- **Work instruction**
Pick every line out of the entries below that has the string "applyFormulaTDM", and copy it.

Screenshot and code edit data
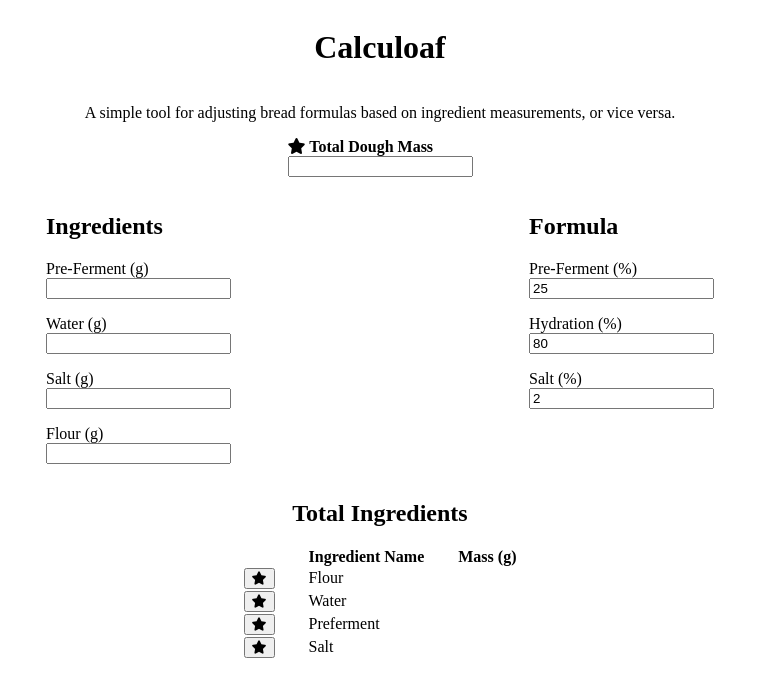
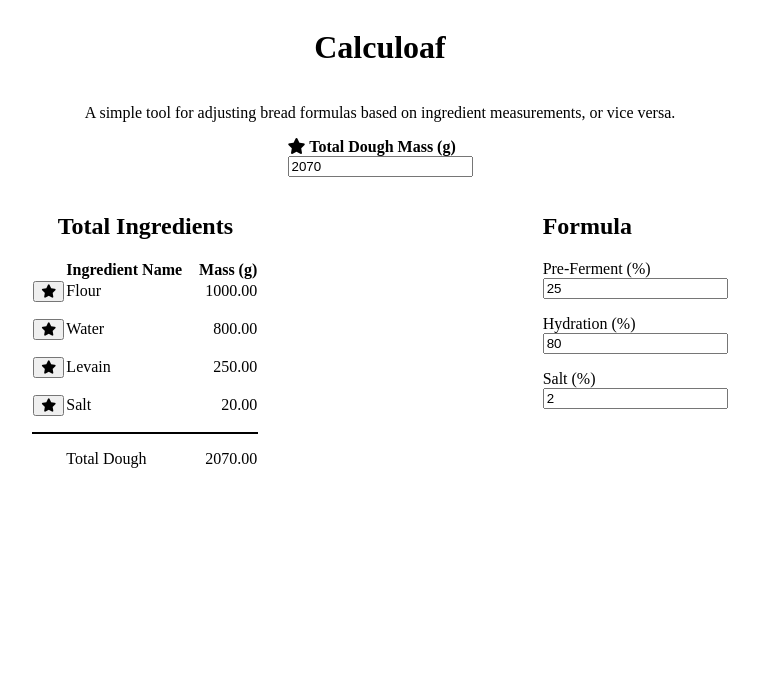
Before and after one commit to alfrdmalr/calculoaf, a React (Vite) app: page / in a window 1280 px wide. Shown: the top 696 px of the page, without its empty margins (260-1019 px from the left). Built offline with nearby package versions, Linux system fonts and the light colour scheme.

Commit message:
reformat totals; switch limiting reagent

```diff
--- a/src/App.tsx
+++ b/src/App.tsx
@@ -1,21 +1,26 @@
 import React, {useCallback, useEffect, useState} from 'react';
 import {FormulaForm} from './components/formulaForm';
-import {IngredientsForm} from './components/ingredientsForm';
 import styles from "./app.module.css";
 import {Formula, validateFormula} from './types/formula';
-import {emptyIngredients, Ingredients, validateIngredients} from './types/ingredients';
+import {emptyIngredients, Ingredients} from './types/ingredients';
 import {NumberInput} from './components/numberInput';
-import {applyFormulaTDM} from './functions/applyFormula';
+import {applyFormula, applyFormulaTDM, getFlourMass} from './functions/applyFormula';
 import { Nullable } from './types/nullable';
 import { isValid, Numberish } from './types/numberish';
 import { TotalIngredients } from './components/totalIngredients';
+import { getReagentLabel, Reagent } from './types/reagent';
 
 if (module.hot) {
   module.hot.accept();
 }
 
+const unit: string = "g";
+
 export const App = () => {
-  const [totalDoughMass, setTotalDoughMass] = useState<Numberish>(null);
+  const [limitingReagent, setLimitingReagent] = useState<Reagent>({
+    value: 2070,
+    key: 'totalDoughMass'
+  });
   const [ingredients, setIngredients] = useState<Nullable<Ingredients>>(emptyIngredients());
   const [formula, setFormula] = useState<Nullable<Formula>>({
     hydrationPercent: 80,
@@ -23,50 +28,75 @@ export const App = () => {
     saltPercent: 2
   });
 
-  const updateIngredients = useCallback((i: Nullable<Ingredients>) => {
-    // needs to be already adjusted
-    setIngredients(i);
-    if (validateIngredients(i)) {
-      const newTDM = i.saltMass + i.flourMass + i.waterMass + i.levainMass;
-      setTotalDoughMass(newTDM);
-    } else {
-      setTotalDoughMass(null);
+  const handleReagentChange = useCallback((r: Reagent, formula: Formula) => {
+    let newIngredients = emptyIngredients();
+
+    if (!isValid(r.value)) {
+      setIngredients(newIngredients);
+      return;
     }
-  }, [validateIngredients]);
+
+    switch(r.key) {
+      case 'totalDoughMass':
+        newIngredients = applyFormulaTDM(formula, r.value);
+        break;
+      case 'flourMass':
+        newIngredients = applyFormula(formula, r.value);
+        break;
+      case 'levainMass':
+        newIngredients = applyFormula(formula, getFlourMass(r.value, formula.levainPercent));
+        break;
+      case 'waterMass':
+        newIngredients = applyFormula(formula, getFlourMass(r.value, formula.hydrationPercent));
+        break;
+      case 'saltMass':
+        newIngredients = applyFormula(formula, getFlourMass(r.value, formula.saltPercent));
+        break;
+      default:
+        break;
+    }
+
+    setIngredients(newIngredients)
+  }, []);
+
 
   useEffect(() => {
+    const {key, value} = limitingReagent;
+
     if (!validateFormula(formula) ||
-      !isValid(totalDoughMass)) {
+      !isValid(value)) {
       setIngredients(emptyIngredients());
     } else {
-      setIngredients(applyFormulaTDM(formula, totalDoughMass));
+      handleReagentChange({key, value}, formula);
     }
-  }, [formula, totalDoughMass]);
+  }, [formula, limitingReagent]);
 
   return(
     <div className={styles.main}>
       <h1>Calculoaf</h1>
       <p>A simple tool for adjusting bread formulas based on ingredient measurements, or vice versa.</p>
+
       <NumberInput
         label={
           <>
             <span className="fas fa-star" />
-              <b> Total Dough Mass</b>
+            <b> {getReagentLabel(limitingReagent.key)} Mass ({unit})</b>
           </>
         }
         id={'dough-mass'}
-          value={totalDoughMass}
+        value={limitingReagent.value}
         min={0}
         enforceBounds
         precision={0}
-          setValue={setTotalDoughMass}
+        setValue={n => setLimitingReagent(prev => ({key: prev.key, value: n}))}
       />
+
       <div className={styles.forms}>
         <div className={styles.formContainer}>
-          <IngredientsForm
-            formula={formula}
-            updateIngredients={updateIngredients}
+          <TotalIngredients
             ingredients={ingredients}
+            setLimitingReagent={setLimitingReagent}
+            limitingReagent={limitingReagent.key}
           />
         </div>
         <div className={styles.formContainer}>
@@ -76,11 +106,6 @@ export const App = () => {
           />
         </div>
       </div>
-      <div className={styles.formContainer}>
-        <TotalIngredients
-          ingredients={ingredients}
-        />
-      </div>
     </div>
   )
 }
--- a/src/components/totalIngredients/index.tsx
+++ b/src/components/totalIngredients/index.tsx
@@ -1,17 +1,56 @@
-import React from 'react';
-import {Ingredients} from '../../types/ingredients';
+import React, { useCallback, useMemo } from 'react';
+import { getReagentLabel, Reagent, ReagentType } from '../../types/reagent';
+import {Ingredients, validateIngredients} from '../../types/ingredients';
 import { Nullable } from '../../types/nullable';
+import { Numberish } from '../../types/numberish';
 import styles from './totals.module.css'
 
 export interface TotalIngredientsProps {
   ingredients: Nullable<Ingredients>;
+  setLimitingReagent: (r: Reagent) => void;
+  limitingReagent: ReagentType;
 }
 
 export const TotalIngredients = (props: TotalIngredientsProps) => {
-  const {levainMass, flourMass, waterMass, saltMass} = props.ingredients;
+  const {setLimitingReagent, limitingReagent, ingredients} = props;
+
+  const {
+    levainMass,
+    flourMass,
+    waterMass,
+    saltMass,
+  } = ingredients;
 
   //todo
   const unit: string = "g";
+
+  const reagentButton = useCallback((key: ReagentType, value: Numberish) => {
+    return (
+      <>
+        {limitingReagent !== key &&
+        <button onClick={() => setLimitingReagent({key: key, value: value})}>
+          <span className="fas fa-star" />
+        </button>
+        }
+      </>
+    );
+
+
+  }, [limitingReagent, setLimitingReagent]);
+
+  const totalDoughMass = useMemo(() => {
+    if (validateIngredients(ingredients)) {
+      return (0
+        + ingredients.levainMass
+        + ingredients.flourMass
+        + ingredients.saltMass
+        + ingredients.waterMass
+      );
+    } else {
+      return null;
+    }
+
+  }, [ingredients]);
 
   return(
     <div className={styles.container}>
@@ -26,44 +65,45 @@ export const TotalIngredients = (props: TotalIngredientsProps) => {
 
           <tr>
             <td>
-              <button>
-                <span className="fas fa-star" />
-              </button>
+              {reagentButton('flourMass', flourMass)}
             </td>
-            <td>Flour</td>
+            <td>{getReagentLabel('flourMass')}</td>
             <td>{flourMass?.toFixed(2)}</td>
           </tr>
 
           <tr>
             <td>
-              <button>
-                <span className="fas fa-star" />
-              </button>
+              {reagentButton('waterMass', waterMass)}
             </td>
-            <td>Water</td>
+            <td>{getReagentLabel('waterMass')}</td>
             <td>{waterMass?.toFixed(2)}</td>
           </tr>
 
           <tr>
             <td>
-              <button>
-                <span className="fas fa-star" />
-              </button>
+              {reagentButton('levainMass', levainMass)}
             </td>
-            <td>Preferment</td>
+            <td>{getReagentLabel('levainMass')}</td>
             <td>{levainMass?.toFixed(2)}</td>
           </tr>
 
           <tr>
             <td>
-              <button>
-                <span className="fas fa-star" />
-              </button>
+              {reagentButton('saltMass', saltMass)}
             </td>
-            <td>Salt</td>
+            <td>{getReagentLabel('saltMass')}</td>
             <td>{saltMass?.toFixed(2)}</td>
           </tr>
         </tbody>
+        <tfoot>
+          <tr>
+            <td>
+              {reagentButton('totalDoughMass', totalDoughMass)}
+            </td>
+            <td>Total Dough</td>
+            <td>{totalDoughMass?.toFixed(2)}</td>
+          </tr>
+        </tfoot>
       </table>
     </div>
   )
--- a/src/components/totalIngredients/totals.module.css
+++ b/src/components/totalIngredients/totals.module.css
@@ -1,10 +1,22 @@
 .table {
-  border-collapse: separate;
-  border-spacing: 2rem 0rem;
+  border-collapse: collapse;
 }
 
 .table td:last-child {
   text-align: end;
+}
+
+.table tbody td {
+  padding-bottom: 1rem;
+}
+
+.table tfoot td {
+  border-top: solid 2px black;
+  padding-top: 1rem;
+}
+
+.table td:nth-child(2), th:nth-child(2) {
+  padding-right: 1rem;
 }
 
 .container {
--- a/src/functions/parseString.ts
+++ /dev/null
@@ -1,6 +0,0 @@
-export function parseString (s: string): number | undefined {
-  if (s === "") {
-    return undefined;
-  }
-  return parseFloat(s);
-}
--- /dev/null
+++ b/src/types/reagent.tsx
@@ -0,0 +1,25 @@
+import { Ingredients } from "./ingredients";
+import { Numberish } from "./numberish";
+
+export type ReagentType = keyof Ingredients | 'totalDoughMass';
+
+export type Reagent = {
+  value: Numberish;
+  key: ReagentType;
+}
+
+  // use this in totals component
+export function getReagentLabel(key: ReagentType): string {
+  switch(key) {
+    case 'totalDoughMass':
+    return "Total Dough";
+    case 'flourMass':
+    return "Flour";
+    case 'levainMass':
+    return "Levain";
+    case 'waterMass':
+    return "Water";
+    case 'saltMass':
+    return "Salt";
+  }
+}
```
Lines whose indentation alone changed are shown as unchanged.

- **Result of this exercise**
-import {applyFormulaTDM} from './functions/applyFormula';
+import {applyFormula, applyFormulaTDM, getFlourMass} from './functions/applyFormula';
+        newIngredients = applyFormulaTDM(formula, r.value);
-      setIngredients(applyFormulaTDM(formula, totalDoughMass));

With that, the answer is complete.